Right Now, a Golden Shipping Container in Times Square Is Connecting People Around the World

Original Article here: https://news.artnet.com/exhibitions/times-square-portal-to-the-world-1116746

Times Square is affectionately known as the “crossroads of the world.” Now, one artist is trying to make New York’s legendary city square live up to its tagline.

Thanks to a golden shipping container that sits on Broadway, visitors can now connect instantly to far-off corners of the world, striking up conversations with strangers in such distant locations as Rwanda, Palestine, and Myanmar. The project, called the TimesSquare Portalis run by Shared Studios, which has outfitted the container with live video capabilities to facilitate communication between people in shipping containers elsewhere. It’s part of a larger art project called Portals, which includes 24 such containers around the world.

Conceived by Amar Bakshi, the project hopes to rewire our preconceived notions about other cultures. When thinking about a large group of people, “It’s easy to sort of vilify them,” the artist told artnet News at the exhibition opening. In contrast, having a one-on-one conversation allows people to find common ground, focusing on their similarities rather than their differences.

 

Inside the TimesSquare_Portal. Courtesy of Ian Douglas for Times Square Arts.

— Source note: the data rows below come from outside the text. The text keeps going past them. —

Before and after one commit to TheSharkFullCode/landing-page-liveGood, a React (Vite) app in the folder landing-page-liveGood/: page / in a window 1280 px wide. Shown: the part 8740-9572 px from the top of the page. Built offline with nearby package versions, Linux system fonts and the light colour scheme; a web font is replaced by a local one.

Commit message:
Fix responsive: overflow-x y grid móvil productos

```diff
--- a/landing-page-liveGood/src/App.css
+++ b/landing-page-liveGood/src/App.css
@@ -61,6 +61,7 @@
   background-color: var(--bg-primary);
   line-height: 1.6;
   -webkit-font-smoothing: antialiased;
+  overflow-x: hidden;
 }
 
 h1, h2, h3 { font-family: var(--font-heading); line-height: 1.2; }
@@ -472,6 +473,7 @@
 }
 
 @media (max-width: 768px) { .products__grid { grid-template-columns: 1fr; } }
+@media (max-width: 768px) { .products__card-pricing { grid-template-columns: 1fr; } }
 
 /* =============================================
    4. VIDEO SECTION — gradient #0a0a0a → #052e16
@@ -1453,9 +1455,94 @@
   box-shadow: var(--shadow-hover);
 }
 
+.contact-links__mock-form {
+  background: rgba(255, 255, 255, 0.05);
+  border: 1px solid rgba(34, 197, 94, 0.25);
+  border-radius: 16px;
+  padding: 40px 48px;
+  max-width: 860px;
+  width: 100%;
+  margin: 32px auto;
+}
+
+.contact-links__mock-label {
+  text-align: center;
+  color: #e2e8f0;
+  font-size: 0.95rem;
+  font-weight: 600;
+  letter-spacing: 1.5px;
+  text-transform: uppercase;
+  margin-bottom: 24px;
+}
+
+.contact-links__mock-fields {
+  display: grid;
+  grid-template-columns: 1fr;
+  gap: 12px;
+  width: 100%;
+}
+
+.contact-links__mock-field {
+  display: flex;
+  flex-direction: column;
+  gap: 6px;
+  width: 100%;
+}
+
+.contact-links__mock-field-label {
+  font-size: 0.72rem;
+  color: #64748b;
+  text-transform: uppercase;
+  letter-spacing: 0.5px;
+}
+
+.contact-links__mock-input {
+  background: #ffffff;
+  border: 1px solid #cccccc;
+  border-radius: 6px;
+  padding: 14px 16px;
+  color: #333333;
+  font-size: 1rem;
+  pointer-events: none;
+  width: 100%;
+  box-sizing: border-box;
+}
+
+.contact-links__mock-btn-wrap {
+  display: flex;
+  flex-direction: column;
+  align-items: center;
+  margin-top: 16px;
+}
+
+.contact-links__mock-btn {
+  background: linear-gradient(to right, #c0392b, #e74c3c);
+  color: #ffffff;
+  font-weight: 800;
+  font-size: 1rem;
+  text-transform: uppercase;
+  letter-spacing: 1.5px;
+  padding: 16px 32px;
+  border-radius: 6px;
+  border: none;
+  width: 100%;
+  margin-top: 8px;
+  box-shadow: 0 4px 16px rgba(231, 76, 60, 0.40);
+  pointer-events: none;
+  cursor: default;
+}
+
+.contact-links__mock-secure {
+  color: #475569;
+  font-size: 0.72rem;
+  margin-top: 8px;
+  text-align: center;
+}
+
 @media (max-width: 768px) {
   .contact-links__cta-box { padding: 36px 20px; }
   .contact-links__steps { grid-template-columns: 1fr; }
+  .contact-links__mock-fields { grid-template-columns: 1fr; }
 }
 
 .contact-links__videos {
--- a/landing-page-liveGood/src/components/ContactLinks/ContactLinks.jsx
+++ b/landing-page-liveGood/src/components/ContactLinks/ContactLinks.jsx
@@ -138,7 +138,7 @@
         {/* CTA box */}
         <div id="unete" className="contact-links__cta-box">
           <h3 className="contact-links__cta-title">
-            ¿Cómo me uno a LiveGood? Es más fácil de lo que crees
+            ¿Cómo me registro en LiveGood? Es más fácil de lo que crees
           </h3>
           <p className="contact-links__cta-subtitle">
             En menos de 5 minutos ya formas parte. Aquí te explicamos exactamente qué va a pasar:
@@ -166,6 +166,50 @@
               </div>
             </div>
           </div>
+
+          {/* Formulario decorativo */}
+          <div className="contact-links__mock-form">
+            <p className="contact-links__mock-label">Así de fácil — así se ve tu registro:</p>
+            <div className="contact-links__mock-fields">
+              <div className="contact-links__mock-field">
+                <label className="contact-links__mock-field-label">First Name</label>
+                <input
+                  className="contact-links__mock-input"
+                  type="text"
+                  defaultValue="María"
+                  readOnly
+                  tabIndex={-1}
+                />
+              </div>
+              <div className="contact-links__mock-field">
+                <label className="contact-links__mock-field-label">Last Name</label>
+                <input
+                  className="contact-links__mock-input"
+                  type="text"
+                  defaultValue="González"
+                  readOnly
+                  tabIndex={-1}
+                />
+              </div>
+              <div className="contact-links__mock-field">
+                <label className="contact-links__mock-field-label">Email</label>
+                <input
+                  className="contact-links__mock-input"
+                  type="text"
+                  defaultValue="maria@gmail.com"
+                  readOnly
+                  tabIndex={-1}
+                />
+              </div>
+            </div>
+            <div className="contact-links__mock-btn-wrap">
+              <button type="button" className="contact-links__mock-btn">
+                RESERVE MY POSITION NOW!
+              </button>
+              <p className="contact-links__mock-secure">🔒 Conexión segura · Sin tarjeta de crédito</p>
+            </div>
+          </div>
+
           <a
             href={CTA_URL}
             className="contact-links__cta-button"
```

Amid the rise of the smartphone and video technology, it has become easier than ever to stay in touch with far-flung loved ones. Bakshi believes that it is just as important to engage with strangers, as a way of learning more about humanity.

With its history of immigration and multiculturalism, New York is a natural fit for Portals. “From the day the Dutch arrived, New York City has been home to people from all over the world,” said New York State Assemblyman Richard Gottfried at the project’s unveiling, calling for the installation to be made permanent.

 

The TimesSquare_Portal. Courtesy of Ian Douglas for Times Square Arts.

Portals launched in December 2014, connecting galleries in New York and Iraq. Now, at any given time, you can step inside the container in Times Square and talk to a stranger in one of the 24 containers across the US and the world. Curators from the various sites schedule the connections, often with programming, such as dance performances or dialogues about political issues such as police-community relations in the US, or the Catalan independence referendum. They’re even recording a Portals album, featuring musicians from 20 countries.

“It’s a global public space,” explained Bakshi. “We’ve built a community of people who believe in this idea of showcasing their own diversity, and learning from and engaging the diversity of others.”

 

 

Inside the TimeSquare_Portal. Courtesy of Ian Douglas for Times Square Arts.

Portals has its headquarters in Brooklyn, but its first permanent site, established in March 2015, is in Herat, Afghanistan. Curator Omid Habibi heard about the project on BBC Persia, so he reached out to Bakshi, and had a portal up and running within just a few weeks. The project grew quickly from there.

“I was so under-educated before I got a portal,” Lewis Lee, a Portals curator in Milwaukee, told artnet News. “It helped me to kill a lot of stereotypes.” Lee’s portal is in the city’s crime-ridden Amani neighborhood, in the 53206 zip code, which has the nation’s highest incarceration rates for African-American men. He claims there has been a 21 percent reduction in crime since the portal was installed a year and a half ago. (artnet News has reached out to Milwaukee authorities to confirm the reduction rate but had not heard back as of press time.)

 

Visitors inside the TimesSquare_Portal. image courtesy of Ian Douglas for Times Square Arts.

In New York, visitors can reserve a time slot or go during walk-in hours. There is also a series of performances and other events.

Like many artworks, the project has taken on new weight in the age of Trump. “The benefits of globalization have extended to relatively few people,” Bakshi said. He hopes Portals can help offer a different kind of advantage to isolated communities.

 

Visitors at the TimesSquare_Portal. Image courtesy of Ian Douglas for Times Square Arts.

“The benefits that come from engaging people who are not like yourself are massive. It changes the way you view the world, and it increases the avenues you have to realize whatever dreams or goals you might have,” he added. “The world is a beautiful place if we embrace its diversity, rather than fear it.”

TimesSquare_Portal is on view at Broadway Plaza between West 46th and 47th Streets, October 10–November 21, 2017.